Officer Rod Bradway was responding to a domestic disturbance call at the Eagle Pointe Apartments in the 6700 block of Eagle Pointe Drive North when he was shot.
Lt. Chris Bailey said Bradway heard a woman screaming for help inside an apartment, and he was shot after forcing his way in to help her. The suspected shooter, 24-year-old Steven Byrdo, was shot and killed, police said.
Officer Bradway called for backup on his radio before going into the apartment, and he told fellow officers to "step it up," a police source told RTV6.
The same source said the suspect had taken up an "ambush" position inside the apartment, and as soon as Bradway entered, the suspect fired at least two shots.
One shot hit Bradway's baseball cap and knocked it off.
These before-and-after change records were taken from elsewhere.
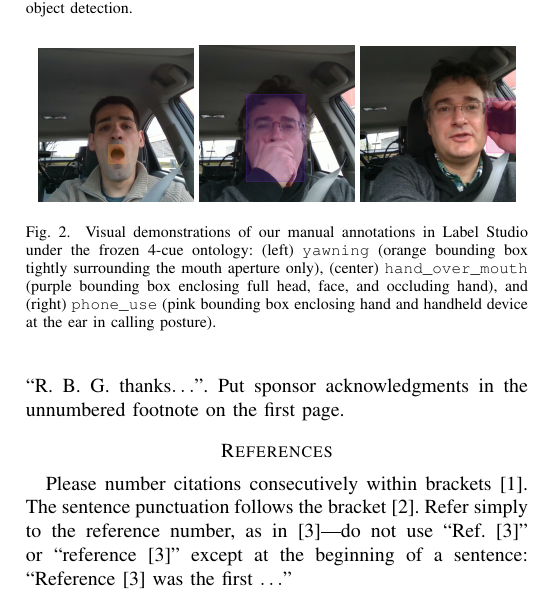
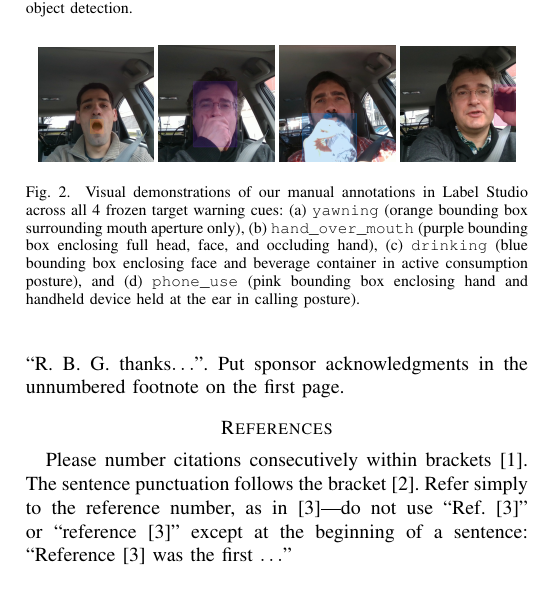
Before and after one commit to IamOumarIbrahim/DMS-Eval, a LaTeX paper (manuscript/main.tex): part of one column of page 4 of 4, cut so that both start at the same text. Compiled offline with pdfLaTeX; a missing font is replaced by an installed copy or a similar font; a LaTeX package or settings file that is missing is left out.

Commit message:
Add drinking annotation example visual asset to documentation and manuscript

```diff
--- a/manuscript/main.tex
+++ b/manuscript/main.tex
@@ -241,11 +241,12 @@ The following sections document benchmark components that are frozen alongside c
 
 \begin{figure}[htbp]
 \centerline{
-  \includegraphics[width=0.31\columnwidth]{yawning_annotation_example.png}\hfil
-  \includegraphics[width=0.31\columnwidth]{hand_over_mouth_annotation_example.png}\hfil
-  \includegraphics[width=0.31\columnwidth]{phone_use_annotation_example.png}
+  \includegraphics[width=0.23\columnwidth]{yawning_annotation_example.png}\hfil
+  \includegraphics[width=0.23\columnwidth]{hand_over_mouth_annotation_example.png}\hfil
+  \includegraphics[width=0.23\columnwidth]{drinking_annotation_example.png}\hfil
+  \includegraphics[width=0.23\columnwidth]{phone_use_annotation_example.png}
 }
-\caption{Visual demonstrations of our manual annotations in Label Studio under the frozen 4-cue ontology: (left) \texttt{yawning} (orange bounding box tightly surrounding the mouth aperture only), (center) \texttt{hand\_over\_mouth} (purple bounding box enclosing full head, face, and occluding hand), and (right) \texttt{phone\_use} (pink bounding box enclosing hand and handheld device at the ear in calling posture).}
+\caption{Visual demonstrations of our manual annotations in Label Studio across all 4 frozen target warning cues: (a) \texttt{yawning} (orange bounding box surrounding mouth aperture only), (b) \texttt{hand\_over\_mouth} (purple bounding box enclosing full head, face, and occluding hand), (c) \texttt{drinking} (blue bounding box enclosing face and beverage container in active consumption posture), and (d) \texttt{phone\_use} (pink bounding box enclosing hand and handheld device held at the ear in calling posture).}
 \label{fig_annotation_examples}
 \end{figure}
 
```
Also changed, not shown: docs/annotation-protocol.md (+6 -1 lines), CHANGELOG.md, README.md, assets/drinking_annotation_example.png (added), manuscript/figures/drinking_annotation_example.png (added).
The other shot went just above his body armor and into his chest, sources said.
Bradway was able to return fire and wound the shooter before assisting officers arrived and fatally shot the suspect.
Officials found out later that Byrdo had been holding his ex-girlfriend at gunpoint inside the apartment for as long as three hours, sources told RTV6.
"(Bradway) did what we were taught to do," IMPD Chief Rick Hite said.
Watch: IMPD chief, others make emotional statement -- see video player above
Hite said Bradway, a 5-year veteran of the force, was highly decorated and was a past recipient of the Medal of Bravery. He had also served as a member of the Wayne Township Fire Department.
Hite said he talked to Bradway's parents, who stressed how proud their son was to be an officer.
"(They) said he was so proud to wear the uniform, how it made him feel bigger than life, how he loved to come to work and do his job," Hite said.
"Blessed are the peacemakers in our community who wear the blue, and thank God for people like Rod in this police department," Hite added.
Director of Public Safety Troy Riggs called Bradway's killing "an attack against what is right in our city."
Bill Owensby, the head of the local Fraternal Order of Police, called Bradway a "true hero" and called out for the city's support.
"This city does very, very well in supporting our officers in times of need, and this is one of our greatest times of need," Owensby said. "He is a true hero in every sense of the word. He was dedicated to his community, he lived in this community, he served in this community and he unfortunately gave the ultimate sacrifice."